"Wide majorities of Catholics (67 percent), white mainline Protestants (68 percent), and — in particular — the religiously unaffiliated (85 percent) support legal marriage for same-sex couples," Pew said.
What is more, the Republican Party, whose members have traditionally opposed gay marriage, has also been experiencing major shifts. The June survey found that for the first time ever, Republicans are nearly split on the issue, with 48 percent opposing gay marriage, and 47 percent stating that they support it.
White people in general were most supportive of gay marriage at 64 percent; Hispanics backed the practice at 60 percent; while black Americans remained the most divided on the topic, with 51 percent in support of gay marriage, and 41 percent opposed.
"In the new survey, majorities across all educational groups now say they favor same-sex marriage, but levels of support are highest among those who have graduated from college: 79 percent among those with postgraduate degrees and 72 percent among those with bachelor's degrees," Pew added.
Michael Brown, host of the nationally syndicated Line of Fire radio program, said in an op-ed published in The Christian Post last week that no matter how many people who say they are Christians embrace homosexuality, it "doesn't make it true."
"First, to argue that greater acceptance of homosexuality by churches is proof of spiritual growth is like arguing that greater acceptance of obesity by doctors is a proof of medical progress. The reverse is actually true," Brown argued.

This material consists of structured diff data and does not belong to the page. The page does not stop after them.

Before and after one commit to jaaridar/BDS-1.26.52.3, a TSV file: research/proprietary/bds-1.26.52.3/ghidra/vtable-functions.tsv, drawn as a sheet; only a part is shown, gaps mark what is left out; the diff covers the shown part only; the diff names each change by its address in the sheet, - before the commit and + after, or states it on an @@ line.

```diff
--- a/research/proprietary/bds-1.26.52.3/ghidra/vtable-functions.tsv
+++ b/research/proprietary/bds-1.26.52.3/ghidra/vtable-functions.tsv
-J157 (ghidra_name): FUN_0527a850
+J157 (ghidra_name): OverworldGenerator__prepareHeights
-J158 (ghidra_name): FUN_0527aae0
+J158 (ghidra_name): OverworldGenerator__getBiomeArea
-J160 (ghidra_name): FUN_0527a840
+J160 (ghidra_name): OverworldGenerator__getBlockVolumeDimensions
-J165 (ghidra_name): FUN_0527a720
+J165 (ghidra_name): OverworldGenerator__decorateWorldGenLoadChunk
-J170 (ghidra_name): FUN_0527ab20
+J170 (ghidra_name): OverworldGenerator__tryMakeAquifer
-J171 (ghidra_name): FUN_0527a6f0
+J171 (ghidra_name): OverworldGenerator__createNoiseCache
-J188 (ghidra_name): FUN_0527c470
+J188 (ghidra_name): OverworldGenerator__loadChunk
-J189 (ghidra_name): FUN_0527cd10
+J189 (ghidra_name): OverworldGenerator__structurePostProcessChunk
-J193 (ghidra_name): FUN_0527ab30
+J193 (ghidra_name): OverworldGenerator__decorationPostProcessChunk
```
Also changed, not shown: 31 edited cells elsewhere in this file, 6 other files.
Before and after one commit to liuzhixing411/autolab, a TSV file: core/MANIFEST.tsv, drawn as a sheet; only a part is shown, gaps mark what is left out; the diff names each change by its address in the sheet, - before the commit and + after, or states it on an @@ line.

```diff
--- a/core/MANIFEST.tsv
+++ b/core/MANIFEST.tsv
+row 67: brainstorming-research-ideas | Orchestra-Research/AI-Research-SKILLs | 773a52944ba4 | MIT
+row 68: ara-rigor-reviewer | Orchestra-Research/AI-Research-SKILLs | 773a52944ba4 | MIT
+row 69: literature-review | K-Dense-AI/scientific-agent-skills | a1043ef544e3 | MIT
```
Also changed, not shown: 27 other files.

"Second, the Bible often warns us against compromise and apostasy, both moral and creedal. And in every generation, there have been heretics who have departed from the faith. Should we therefore celebrate every heretical doctrine and practice as proof of our spiritual maturity?" he asked.